The next day at the huge theatre where the first performance is being held, there is a lot more to discuss. We convince them that the use of one big screen and a fixed camera shot of 45 degrees gives far better result for live performance than the two screens and large camera rig that has been set up in front of the stage.

Much to our relief, Mr. Lin accepts our suggestions and the equipment was replaced.

I have, once again to express my admiration on the jobs of the translators. It must have been quite difficult to translate messages from one to another that, at times might have been frustrating.

Still, the end result, a very good received first performing for an audience of 2500 (!) proves that all the discussions were worth their effort. We can all look back on a great show without any major mistakes.

 The second performance, while labeled ”un-official” appears to be the one with the highest risk at stake. A complete delegation of ministers, secretaries and other important leaders has to be convinced that close-up magic is an art with its own rights.

The performance goes over well. I find it heartwarming to see these people with the highest functions react like happy little children on the magic. I think my dollar bills have been counted at least ten times by different audience members!

I think all parties involved can look back on an exciting evening with a lot of laughter, magic and alcohol.
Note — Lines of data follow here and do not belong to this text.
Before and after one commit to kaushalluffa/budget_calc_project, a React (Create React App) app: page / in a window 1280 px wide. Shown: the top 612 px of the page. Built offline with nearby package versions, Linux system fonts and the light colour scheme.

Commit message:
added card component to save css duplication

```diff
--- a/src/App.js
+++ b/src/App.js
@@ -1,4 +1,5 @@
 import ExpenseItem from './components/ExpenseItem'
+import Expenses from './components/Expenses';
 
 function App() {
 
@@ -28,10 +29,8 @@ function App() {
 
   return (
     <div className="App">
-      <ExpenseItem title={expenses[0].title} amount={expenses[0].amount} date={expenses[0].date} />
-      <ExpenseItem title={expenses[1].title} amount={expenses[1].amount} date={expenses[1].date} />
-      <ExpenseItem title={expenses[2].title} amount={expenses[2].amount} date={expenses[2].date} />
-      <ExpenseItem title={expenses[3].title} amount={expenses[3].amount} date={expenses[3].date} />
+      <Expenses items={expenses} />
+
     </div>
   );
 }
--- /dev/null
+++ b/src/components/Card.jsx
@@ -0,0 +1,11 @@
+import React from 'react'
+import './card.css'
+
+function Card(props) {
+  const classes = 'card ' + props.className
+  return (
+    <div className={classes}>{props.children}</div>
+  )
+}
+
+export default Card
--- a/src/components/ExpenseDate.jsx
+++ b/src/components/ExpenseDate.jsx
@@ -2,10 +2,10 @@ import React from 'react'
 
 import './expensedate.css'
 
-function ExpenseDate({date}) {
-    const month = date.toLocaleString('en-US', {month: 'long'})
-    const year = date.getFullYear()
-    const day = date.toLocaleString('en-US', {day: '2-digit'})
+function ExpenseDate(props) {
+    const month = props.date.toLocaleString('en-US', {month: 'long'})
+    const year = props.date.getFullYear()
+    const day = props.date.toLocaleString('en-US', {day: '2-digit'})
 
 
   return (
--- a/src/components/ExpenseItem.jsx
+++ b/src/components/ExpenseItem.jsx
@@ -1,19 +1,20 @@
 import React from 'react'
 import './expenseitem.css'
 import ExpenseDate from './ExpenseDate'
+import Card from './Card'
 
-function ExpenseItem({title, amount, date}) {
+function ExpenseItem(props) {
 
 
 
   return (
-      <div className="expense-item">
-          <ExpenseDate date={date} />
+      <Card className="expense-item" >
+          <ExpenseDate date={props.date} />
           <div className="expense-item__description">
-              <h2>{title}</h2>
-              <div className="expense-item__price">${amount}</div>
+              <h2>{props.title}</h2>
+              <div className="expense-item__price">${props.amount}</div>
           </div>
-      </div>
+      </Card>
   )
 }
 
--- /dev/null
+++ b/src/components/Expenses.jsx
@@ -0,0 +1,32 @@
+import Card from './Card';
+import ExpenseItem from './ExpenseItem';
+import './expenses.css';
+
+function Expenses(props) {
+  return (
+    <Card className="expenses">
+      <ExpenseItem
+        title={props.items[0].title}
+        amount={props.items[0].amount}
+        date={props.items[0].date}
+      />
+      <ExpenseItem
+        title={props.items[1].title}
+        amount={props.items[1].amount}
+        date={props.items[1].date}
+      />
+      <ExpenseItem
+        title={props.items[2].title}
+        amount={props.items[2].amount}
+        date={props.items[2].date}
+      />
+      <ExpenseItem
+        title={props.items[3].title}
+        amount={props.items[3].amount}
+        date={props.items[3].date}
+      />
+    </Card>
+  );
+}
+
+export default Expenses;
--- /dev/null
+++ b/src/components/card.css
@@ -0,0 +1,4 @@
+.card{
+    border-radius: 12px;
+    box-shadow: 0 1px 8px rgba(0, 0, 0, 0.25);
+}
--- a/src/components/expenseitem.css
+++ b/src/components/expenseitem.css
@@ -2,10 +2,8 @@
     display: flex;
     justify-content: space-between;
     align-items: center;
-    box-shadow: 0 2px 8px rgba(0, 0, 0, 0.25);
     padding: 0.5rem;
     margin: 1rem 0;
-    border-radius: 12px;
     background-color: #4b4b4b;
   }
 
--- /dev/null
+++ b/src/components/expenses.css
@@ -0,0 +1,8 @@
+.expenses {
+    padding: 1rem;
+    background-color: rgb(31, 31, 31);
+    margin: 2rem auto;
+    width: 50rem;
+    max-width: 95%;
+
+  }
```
Gan Bei!

 Between official businesses we have been treated royally with diners, lunch and all kinds of exciting trips to places I only saw in films or on television. The beauty of the Chinese culture, expressed in, for instance, the Summer Palace, The Forbidden city and of course The Great Wall, are memories I will treasure for the rest of my life. The warmth and friendship of our translators of course has added a lot of value.

 I think it is uplifting that the Chinese hosts are concerned in providing the best possible technical support for our performances.

 Concluding I can say that I have felt very, very welcome in Beijing. Although there are differences in approach I think that with mutual respect and willingness to listen to one another there are really great opportunities for FISM 2009.

Mr. Lin is learning some things actually should be changed for the better part of it. Mutual trust and respect is something to be realized constantly.

Once the train is moving, when more experience is shared between artists, organizers, translators, close-up and stage performers, western and eastern people, it will get to full speed and head towards a truly great and memorable FISM 2009.

I, for my part, love to be a part of that and will follow it closely.